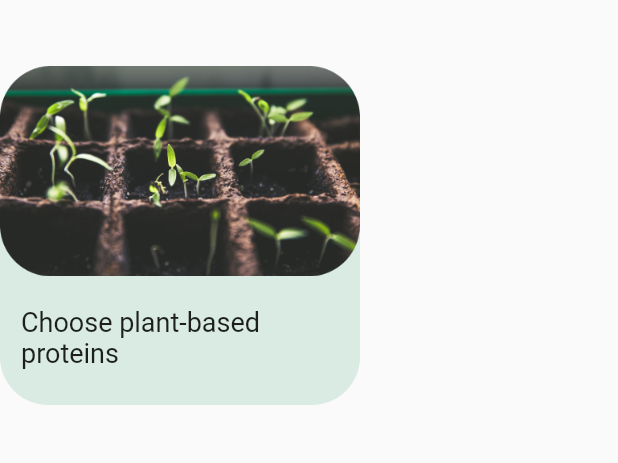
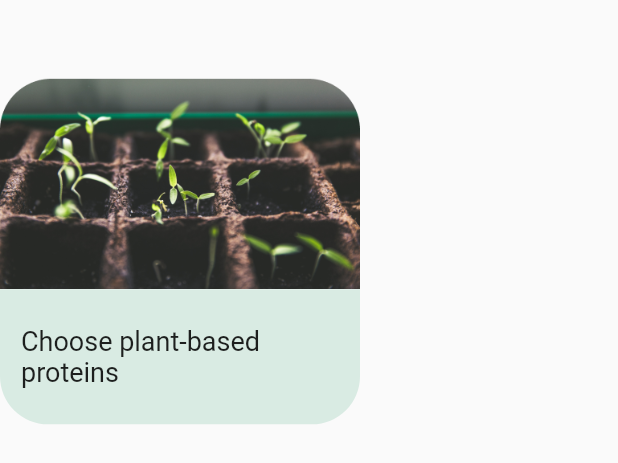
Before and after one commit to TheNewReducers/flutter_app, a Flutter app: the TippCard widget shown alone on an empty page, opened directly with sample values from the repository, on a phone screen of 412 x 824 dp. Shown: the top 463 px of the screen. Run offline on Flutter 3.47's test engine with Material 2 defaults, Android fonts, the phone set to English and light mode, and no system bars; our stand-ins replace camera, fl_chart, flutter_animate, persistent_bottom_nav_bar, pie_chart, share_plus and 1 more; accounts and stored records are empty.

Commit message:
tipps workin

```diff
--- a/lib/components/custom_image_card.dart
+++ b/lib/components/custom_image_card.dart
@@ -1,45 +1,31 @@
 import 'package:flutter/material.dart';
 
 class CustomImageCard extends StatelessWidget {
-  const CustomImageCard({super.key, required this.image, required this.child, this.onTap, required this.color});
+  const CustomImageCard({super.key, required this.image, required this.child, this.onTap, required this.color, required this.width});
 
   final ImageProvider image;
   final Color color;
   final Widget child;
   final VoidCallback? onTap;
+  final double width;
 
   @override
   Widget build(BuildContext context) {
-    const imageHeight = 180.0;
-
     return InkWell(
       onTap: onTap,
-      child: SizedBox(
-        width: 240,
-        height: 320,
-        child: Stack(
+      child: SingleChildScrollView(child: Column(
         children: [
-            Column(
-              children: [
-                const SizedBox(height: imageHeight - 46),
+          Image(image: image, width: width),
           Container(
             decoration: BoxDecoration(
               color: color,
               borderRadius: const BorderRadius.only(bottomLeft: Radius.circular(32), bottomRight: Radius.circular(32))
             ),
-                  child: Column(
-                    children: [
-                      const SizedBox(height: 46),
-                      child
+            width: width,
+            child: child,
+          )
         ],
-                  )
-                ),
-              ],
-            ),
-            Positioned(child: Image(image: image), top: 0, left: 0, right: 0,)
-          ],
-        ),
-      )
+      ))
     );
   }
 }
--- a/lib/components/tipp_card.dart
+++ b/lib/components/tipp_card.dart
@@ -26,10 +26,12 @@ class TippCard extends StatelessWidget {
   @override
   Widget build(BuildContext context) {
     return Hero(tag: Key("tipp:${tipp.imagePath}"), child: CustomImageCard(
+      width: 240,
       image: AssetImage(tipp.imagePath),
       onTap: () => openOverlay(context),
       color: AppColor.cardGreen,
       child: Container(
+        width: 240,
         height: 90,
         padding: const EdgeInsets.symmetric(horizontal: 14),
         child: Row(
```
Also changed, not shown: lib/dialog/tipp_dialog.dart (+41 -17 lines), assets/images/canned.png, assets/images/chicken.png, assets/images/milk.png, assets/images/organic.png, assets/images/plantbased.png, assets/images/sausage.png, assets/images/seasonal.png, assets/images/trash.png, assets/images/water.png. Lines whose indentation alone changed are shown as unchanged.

***

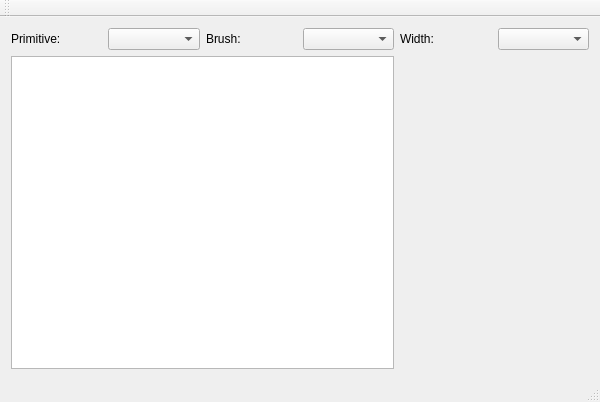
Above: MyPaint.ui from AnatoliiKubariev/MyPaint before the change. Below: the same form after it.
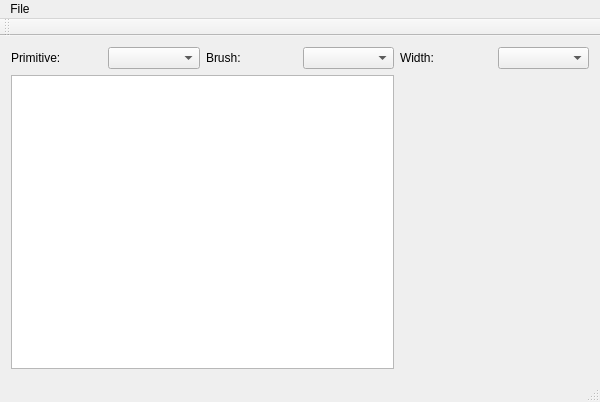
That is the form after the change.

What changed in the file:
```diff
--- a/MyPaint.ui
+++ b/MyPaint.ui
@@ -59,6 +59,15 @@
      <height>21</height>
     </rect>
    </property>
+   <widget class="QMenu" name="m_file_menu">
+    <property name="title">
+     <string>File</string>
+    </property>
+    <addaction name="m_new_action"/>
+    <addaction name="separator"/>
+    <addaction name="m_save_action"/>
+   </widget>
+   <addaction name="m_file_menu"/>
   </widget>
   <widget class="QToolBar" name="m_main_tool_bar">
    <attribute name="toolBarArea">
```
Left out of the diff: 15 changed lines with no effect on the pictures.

***

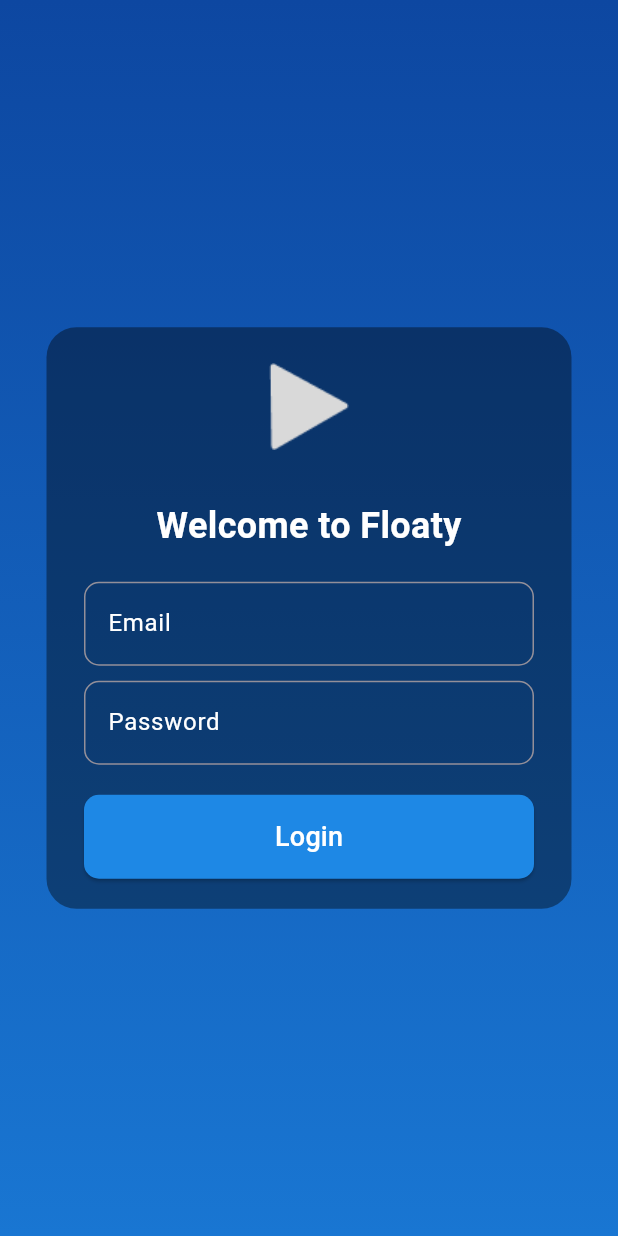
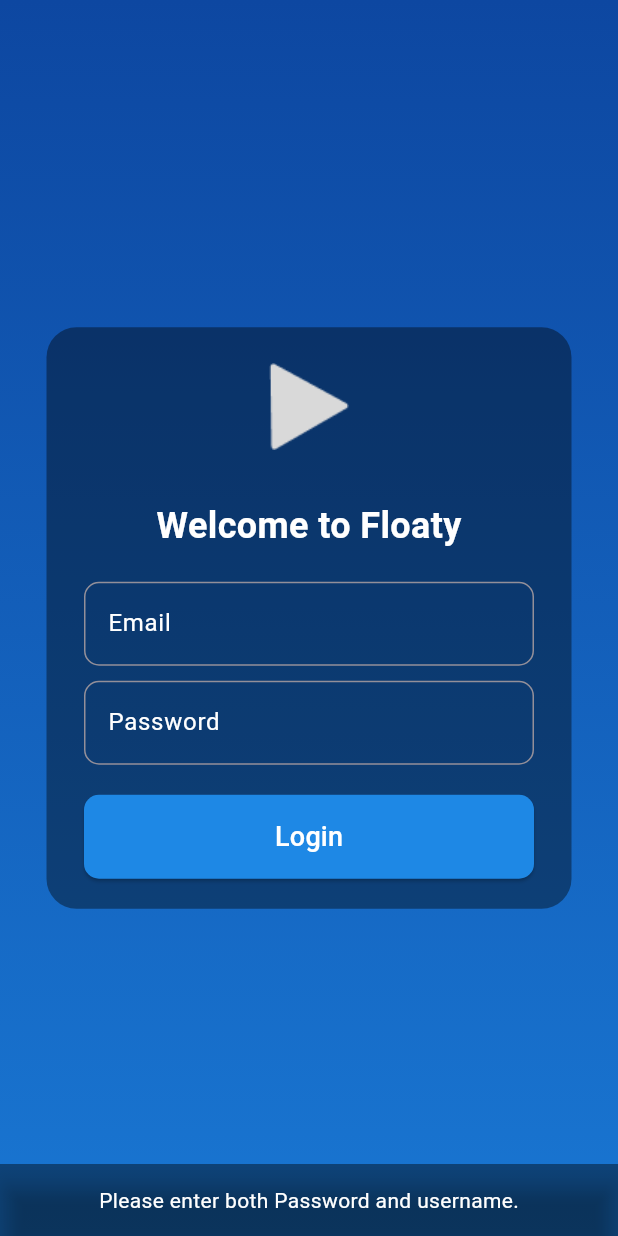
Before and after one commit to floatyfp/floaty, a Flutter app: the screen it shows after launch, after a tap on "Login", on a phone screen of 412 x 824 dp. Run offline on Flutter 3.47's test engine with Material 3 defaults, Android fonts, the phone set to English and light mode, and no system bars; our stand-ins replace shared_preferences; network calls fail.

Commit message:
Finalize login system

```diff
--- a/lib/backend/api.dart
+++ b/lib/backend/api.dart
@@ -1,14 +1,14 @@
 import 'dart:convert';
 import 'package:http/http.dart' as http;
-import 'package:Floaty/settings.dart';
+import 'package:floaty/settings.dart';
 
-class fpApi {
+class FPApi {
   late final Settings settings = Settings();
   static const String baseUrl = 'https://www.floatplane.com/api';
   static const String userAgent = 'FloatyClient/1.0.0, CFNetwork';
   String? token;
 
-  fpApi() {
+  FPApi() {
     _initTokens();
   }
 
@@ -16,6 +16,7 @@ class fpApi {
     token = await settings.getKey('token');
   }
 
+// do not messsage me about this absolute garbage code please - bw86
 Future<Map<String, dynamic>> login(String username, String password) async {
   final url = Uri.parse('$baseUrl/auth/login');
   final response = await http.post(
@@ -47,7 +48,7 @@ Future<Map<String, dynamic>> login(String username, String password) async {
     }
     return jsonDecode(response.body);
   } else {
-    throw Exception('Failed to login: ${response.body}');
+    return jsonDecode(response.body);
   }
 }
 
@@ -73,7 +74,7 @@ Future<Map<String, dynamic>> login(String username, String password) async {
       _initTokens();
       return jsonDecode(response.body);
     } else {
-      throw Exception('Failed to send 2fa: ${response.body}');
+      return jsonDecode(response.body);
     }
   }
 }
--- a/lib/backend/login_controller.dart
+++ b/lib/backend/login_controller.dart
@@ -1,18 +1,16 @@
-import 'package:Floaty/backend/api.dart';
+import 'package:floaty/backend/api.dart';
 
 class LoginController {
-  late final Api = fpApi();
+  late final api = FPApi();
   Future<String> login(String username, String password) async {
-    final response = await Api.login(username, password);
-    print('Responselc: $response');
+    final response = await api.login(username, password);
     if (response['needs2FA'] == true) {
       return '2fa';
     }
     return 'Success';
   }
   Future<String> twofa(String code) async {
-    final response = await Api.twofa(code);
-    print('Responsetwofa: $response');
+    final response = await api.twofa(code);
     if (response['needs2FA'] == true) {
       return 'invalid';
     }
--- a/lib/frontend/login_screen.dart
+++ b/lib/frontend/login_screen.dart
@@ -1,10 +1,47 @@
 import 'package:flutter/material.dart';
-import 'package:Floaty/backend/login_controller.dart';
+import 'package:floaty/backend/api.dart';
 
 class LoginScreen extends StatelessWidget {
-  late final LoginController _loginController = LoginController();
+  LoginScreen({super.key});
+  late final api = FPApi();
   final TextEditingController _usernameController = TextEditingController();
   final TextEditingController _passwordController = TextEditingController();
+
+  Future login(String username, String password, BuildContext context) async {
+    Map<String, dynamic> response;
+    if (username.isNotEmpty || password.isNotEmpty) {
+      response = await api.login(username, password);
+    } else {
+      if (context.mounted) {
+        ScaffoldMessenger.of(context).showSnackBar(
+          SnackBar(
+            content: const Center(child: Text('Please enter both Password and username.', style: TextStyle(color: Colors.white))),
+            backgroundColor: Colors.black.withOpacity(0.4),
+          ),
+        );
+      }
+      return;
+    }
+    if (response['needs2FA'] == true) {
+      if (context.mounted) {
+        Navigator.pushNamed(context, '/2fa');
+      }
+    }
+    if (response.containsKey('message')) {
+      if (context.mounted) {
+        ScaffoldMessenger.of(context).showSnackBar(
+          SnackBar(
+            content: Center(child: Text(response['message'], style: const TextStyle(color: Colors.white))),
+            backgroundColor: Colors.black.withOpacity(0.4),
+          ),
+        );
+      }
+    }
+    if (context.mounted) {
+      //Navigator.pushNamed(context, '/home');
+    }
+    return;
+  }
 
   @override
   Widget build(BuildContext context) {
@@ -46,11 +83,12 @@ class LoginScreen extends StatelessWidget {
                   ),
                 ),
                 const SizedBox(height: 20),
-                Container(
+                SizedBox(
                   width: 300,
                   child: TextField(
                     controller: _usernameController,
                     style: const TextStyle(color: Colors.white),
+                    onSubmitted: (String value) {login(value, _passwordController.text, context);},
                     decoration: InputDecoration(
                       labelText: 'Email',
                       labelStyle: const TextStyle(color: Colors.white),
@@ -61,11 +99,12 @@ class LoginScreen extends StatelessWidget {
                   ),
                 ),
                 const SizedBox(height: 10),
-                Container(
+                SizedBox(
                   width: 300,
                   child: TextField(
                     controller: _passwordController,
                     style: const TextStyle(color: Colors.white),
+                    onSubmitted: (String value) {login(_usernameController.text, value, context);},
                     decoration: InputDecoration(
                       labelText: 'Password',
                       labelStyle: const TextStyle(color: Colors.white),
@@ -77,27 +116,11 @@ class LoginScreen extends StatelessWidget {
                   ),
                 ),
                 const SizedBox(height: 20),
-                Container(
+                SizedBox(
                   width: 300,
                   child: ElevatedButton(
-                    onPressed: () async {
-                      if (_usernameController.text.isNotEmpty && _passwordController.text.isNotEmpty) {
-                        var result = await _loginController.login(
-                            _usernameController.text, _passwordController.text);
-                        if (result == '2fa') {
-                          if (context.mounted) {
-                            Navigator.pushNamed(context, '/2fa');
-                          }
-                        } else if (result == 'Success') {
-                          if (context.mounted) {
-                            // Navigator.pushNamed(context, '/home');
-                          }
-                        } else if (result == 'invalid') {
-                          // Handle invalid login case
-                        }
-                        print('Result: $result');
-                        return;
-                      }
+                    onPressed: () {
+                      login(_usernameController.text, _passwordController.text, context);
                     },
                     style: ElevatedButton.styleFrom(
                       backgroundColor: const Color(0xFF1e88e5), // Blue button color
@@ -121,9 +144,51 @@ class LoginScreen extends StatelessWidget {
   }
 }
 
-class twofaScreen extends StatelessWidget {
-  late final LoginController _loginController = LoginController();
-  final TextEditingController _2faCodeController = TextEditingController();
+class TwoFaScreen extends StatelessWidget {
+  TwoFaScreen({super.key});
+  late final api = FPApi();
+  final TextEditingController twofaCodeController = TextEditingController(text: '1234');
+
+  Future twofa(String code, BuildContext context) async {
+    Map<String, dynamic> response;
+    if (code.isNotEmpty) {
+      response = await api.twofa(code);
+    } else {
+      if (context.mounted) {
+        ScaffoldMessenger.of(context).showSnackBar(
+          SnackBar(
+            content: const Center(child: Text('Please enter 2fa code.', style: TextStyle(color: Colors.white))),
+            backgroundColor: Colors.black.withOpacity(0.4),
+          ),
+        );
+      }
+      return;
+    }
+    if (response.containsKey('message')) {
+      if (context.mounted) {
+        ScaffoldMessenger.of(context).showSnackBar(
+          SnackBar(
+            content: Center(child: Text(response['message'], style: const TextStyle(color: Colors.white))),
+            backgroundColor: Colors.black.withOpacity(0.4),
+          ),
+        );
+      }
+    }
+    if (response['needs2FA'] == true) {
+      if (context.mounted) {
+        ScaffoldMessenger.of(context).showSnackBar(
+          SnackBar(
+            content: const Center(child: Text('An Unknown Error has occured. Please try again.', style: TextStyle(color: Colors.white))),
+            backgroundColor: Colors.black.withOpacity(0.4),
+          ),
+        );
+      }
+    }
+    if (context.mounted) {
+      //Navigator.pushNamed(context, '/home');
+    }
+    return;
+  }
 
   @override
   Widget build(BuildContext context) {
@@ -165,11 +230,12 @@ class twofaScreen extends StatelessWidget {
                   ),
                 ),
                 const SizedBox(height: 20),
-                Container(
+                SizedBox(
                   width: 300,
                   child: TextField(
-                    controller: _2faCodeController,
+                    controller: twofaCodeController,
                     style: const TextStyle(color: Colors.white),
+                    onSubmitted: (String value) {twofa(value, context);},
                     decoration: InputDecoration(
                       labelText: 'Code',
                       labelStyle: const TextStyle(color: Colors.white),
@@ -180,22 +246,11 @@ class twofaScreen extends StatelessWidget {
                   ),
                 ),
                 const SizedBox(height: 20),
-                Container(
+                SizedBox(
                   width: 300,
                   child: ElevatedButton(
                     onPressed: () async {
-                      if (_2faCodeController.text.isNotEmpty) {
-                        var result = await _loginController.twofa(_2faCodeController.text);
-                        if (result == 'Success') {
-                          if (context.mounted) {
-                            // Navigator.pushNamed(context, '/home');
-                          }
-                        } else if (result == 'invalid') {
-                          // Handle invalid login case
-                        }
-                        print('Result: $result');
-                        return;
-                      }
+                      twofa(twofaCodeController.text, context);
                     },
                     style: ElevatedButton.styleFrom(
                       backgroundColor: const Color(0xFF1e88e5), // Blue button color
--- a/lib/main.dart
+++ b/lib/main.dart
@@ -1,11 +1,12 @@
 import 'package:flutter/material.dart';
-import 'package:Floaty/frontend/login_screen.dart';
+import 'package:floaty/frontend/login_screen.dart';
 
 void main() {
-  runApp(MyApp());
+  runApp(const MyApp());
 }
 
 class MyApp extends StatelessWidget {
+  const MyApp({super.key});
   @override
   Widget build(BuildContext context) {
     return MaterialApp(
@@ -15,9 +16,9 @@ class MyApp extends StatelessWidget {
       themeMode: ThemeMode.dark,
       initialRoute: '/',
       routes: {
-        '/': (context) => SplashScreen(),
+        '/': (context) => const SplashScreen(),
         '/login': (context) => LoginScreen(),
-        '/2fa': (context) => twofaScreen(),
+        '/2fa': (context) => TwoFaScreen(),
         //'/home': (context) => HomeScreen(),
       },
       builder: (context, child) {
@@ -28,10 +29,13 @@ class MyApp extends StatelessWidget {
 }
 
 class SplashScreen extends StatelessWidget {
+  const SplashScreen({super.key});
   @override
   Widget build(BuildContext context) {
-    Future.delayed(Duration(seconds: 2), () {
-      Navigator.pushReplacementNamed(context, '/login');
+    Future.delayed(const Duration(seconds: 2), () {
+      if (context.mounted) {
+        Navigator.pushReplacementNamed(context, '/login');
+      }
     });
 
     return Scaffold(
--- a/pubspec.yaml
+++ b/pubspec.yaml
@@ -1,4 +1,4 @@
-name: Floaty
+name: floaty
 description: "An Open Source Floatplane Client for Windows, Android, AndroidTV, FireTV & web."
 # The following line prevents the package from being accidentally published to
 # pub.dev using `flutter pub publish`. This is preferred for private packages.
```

***

■ WORK ORDER: A single number is the whole answer: how many lines in the data above hold the string "Navigator".

■ WRITTEN SOLUTION: 8